§ **Dataset excerpts**

· · ·

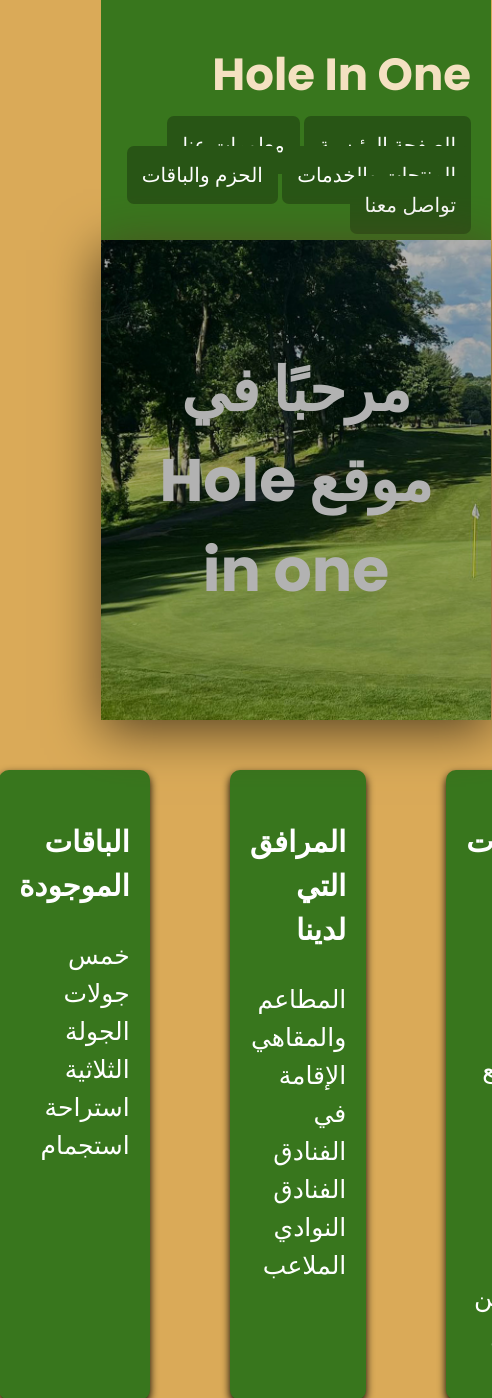
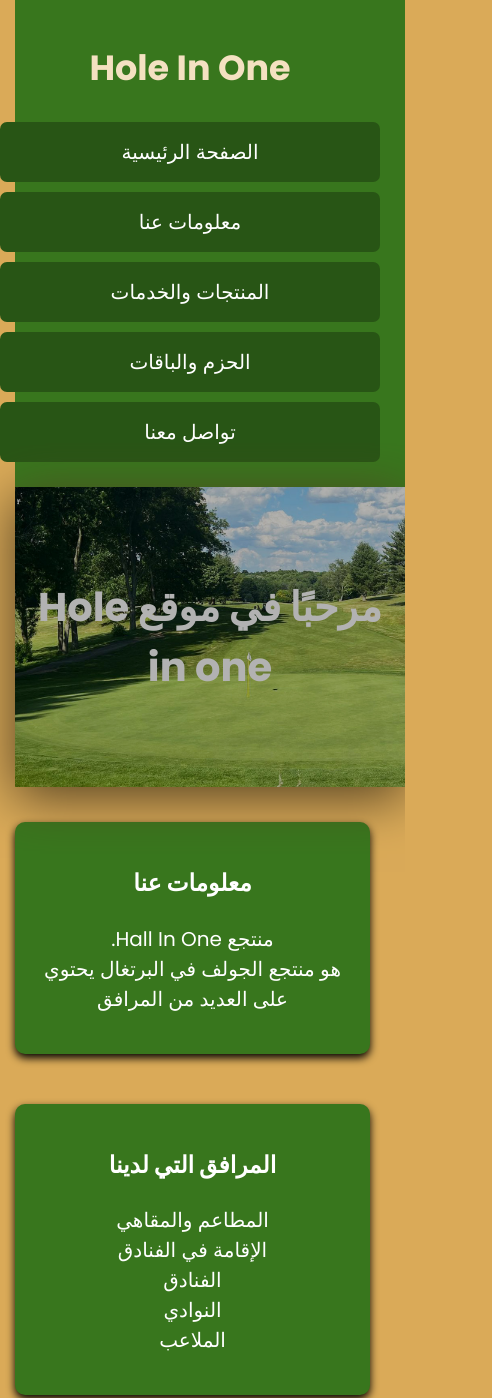
Before and after one commit to waleed-khaled-1/holeinonegolf, a plain HTML site: page index.html in a window 390 px wide. Shown: the top 1398 px of the page, 492 px wide, since content can reach past the window. Drawn offline with Linux system fonts and the light colour scheme.

Commit message:
Update main.css

```diff
--- a/css/main.css
+++ b/css/main.css
@@ -5,13 +5,17 @@ body {
     background-color: #daaa58;
     margin: 0;
     padding: 0;
-
 }
 
+/* شريط القائمة */
 .bar {
     background-color: #38761D;
     padding: 20px;
     text-align: right;
+    display: flex;
+    flex-wrap: wrap;
+    justify-content: space-between;
+    align-items: center;
 }
 
 .bar a {
@@ -21,7 +25,9 @@ body {
     font-size: 20px;
     padding: 15px;
     border-radius: 7px;
-    transition: 1s;
+    transition: 0.5s;
+    margin: 5px;
+    display: inline-block;
 }
 
 .bar a:hover {
@@ -29,10 +35,9 @@ body {
     border-radius: 10px;
 }
 
+/* الشعار */
 .logo {
-    font-size: 45px;
-    width: auto;
-    height: 50px;
+    font-size: 35px;
     color: #f4e1c1;
     border-radius: 10px;
     text-align: right;
@@ -40,17 +45,17 @@ body {
     font-weight: bold;
 }
 
+/* العنوان الرئيسي */
 .titl {
-    margin: 50px;
-    font-size: 60px;
+    margin: 30px;
+    font-size: 50px;
     font-weight: bold;
     color: #ffffff;
-
 }
 
 .bg_titl {
     width: 100%;
-    height: 480px;
+    height: 400px;
     background-size: cover;
     align-content: center;
     box-shadow: 0px 10px 50px #755c30;
@@ -58,23 +63,26 @@ body {
     filter: brightness(70%);
 }
 
+/* المحتوى الرئيسي */
 .content {
     display: flex;
+    flex-wrap: wrap;
     justify-content: center;
     gap: 20px;
     padding: 20px;
 }
 
+/* البطاقات */
 .card {
     background-color: #38761D;
     color: white;
     padding: 20px;
-    margin: 30px;
+    margin: 15px;
     width: 270px;
     border-radius: 10px;
-    text-align: right;
+    text-align: center;
     box-shadow: 0 4px 8px black;
-    font-size: 25px;
+    font-size: 22px;
     transition: 0.7s;
 }
 
@@ -83,11 +91,51 @@ body {
     box-shadow: 0 8px 16px black;
 }
 
+/* الفوتر */
 footer {
     background-color: #38761D;
-    font-size: 18px;
-    height: 60px;
+    font-size: 16px;
+    height: 50px;
     align-content: center;
     color: gold;
-    margin-top: 150px;
+    margin-top: 100px;
 }
+
+/* تحسين التصميم على الشاشات الصغيرة */
+@media (max-width: 768px) {
+    .bar {
+        flex-direction: column;
+        align-items: center;
+        text-align: center;
+    }
+
+    .bar a {
+        display: block;
+        width: 100%;
+        text-align: center;
+    }
+
+    .titl {
+        font-size: 40px;
+        margin: 20px;
+    }
+
+    .bg_titl {
+        height: 300px;
+    }
+
+    .content {
+        flex-direction: column;
+        align-items: center;
+    }
+
+    .card {
+        width: 90%;
+        font-size: 20px;
+    }
+
+    footer {
+        font-size: 14px;
+        height: 40px;
+    }
+}
```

· · ·

Skipping every picture, reproduce the records word for word.

§ **SOLUTION TO THE EXERCISE**
Before and after one commit to waleed-khaled-1/holeinonegolf, a plain HTML site: page index.html in a window 390 px wide. Shown: the top 1398 px of the page, 492 px wide, since content can reach past the window. Drawn offline with Linux system fonts and the light colour scheme.

Commit message:
Update main.css

```diff
--- a/css/main.css
+++ b/css/main.css
@@ -5,13 +5,17 @@ body {
     background-color: #daaa58;
     margin: 0;
     padding: 0;
-
 }
 
+/* شريط القائمة */
 .bar {
     background-color: #38761D;
     padding: 20px;
     text-align: right;
+    display: flex;
+    flex-wrap: wrap;
+    justify-content: space-between;
+    align-items: center;
 }
 
 .bar a {
@@ -21,7 +25,9 @@ body {
     font-size: 20px;
     padding: 15px;
     border-radius: 7px;
-    transition: 1s;
+    transition: 0.5s;
+    margin: 5px;
+    display: inline-block;
 }
 
 .bar a:hover {
@@ -29,10 +35,9 @@ body {
     border-radius: 10px;
 }
 
+/* الشعار */
 .logo {
-    font-size: 45px;
-    width: auto;
-    height: 50px;
+    font-size: 35px;
     color: #f4e1c1;
     border-radius: 10px;
     text-align: right;
@@ -40,17 +45,17 @@ body {
     font-weight: bold;
 }
 
+/* العنوان الرئيسي */
 .titl {
-    margin: 50px;
-    font-size: 60px;
+    margin: 30px;
+    font-size: 50px;
     font-weight: bold;
     color: #ffffff;
-
 }
 
 .bg_titl {
     width: 100%;
-    height: 480px;
+    height: 400px;
     background-size: cover;
     align-content: center;
     box-shadow: 0px 10px 50px #755c30;
@@ -58,23 +63,26 @@ body {
     filter: brightness(70%);
 }
 
+/* المحتوى الرئيسي */
 .content {
     display: flex;
+    flex-wrap: wrap;
     justify-content: center;
     gap: 20px;
     padding: 20px;
 }
 
+/* البطاقات */
 .card {
     background-color: #38761D;
     color: white;
     padding: 20px;
-    margin: 30px;
+    margin: 15px;
     width: 270px;
     border-radius: 10px;
-    text-align: right;
+    text-align: center;
     box-shadow: 0 4px 8px black;
-    font-size: 25px;
+    font-size: 22px;
     transition: 0.7s;
 }
 
@@ -83,11 +91,51 @@ body {
     box-shadow: 0 8px 16px black;
 }
 
+/* الفوتر */
 footer {
     background-color: #38761D;
-    font-size: 18px;
-    height: 60px;
+    font-size: 16px;
+    height: 50px;
     align-content: center;
     color: gold;
-    margin-top: 150px;
+    margin-top: 100px;
 }
+
+/* تحسين التصميم على الشاشات الصغيرة */
+@media (max-width: 768px) {
+    .bar {
+        flex-direction: column;
+        align-items: center;
+        text-align: center;
+    }
+
+    .bar a {
+        display: block;
+        width: 100%;
+        text-align: center;
+    }
+
+    .titl {
+        font-size: 40px;
+        margin: 20px;
+    }
+
+    .bg_titl {
+        height: 300px;
+    }
+
+    .content {
+        flex-direction: column;
+        align-items: center;
+    }
+
+    .card {
+        width: 90%;
+        font-size: 20px;
+    }
+
+    footer {
+        font-size: 14px;
+        height: 40px;
+    }
+}
```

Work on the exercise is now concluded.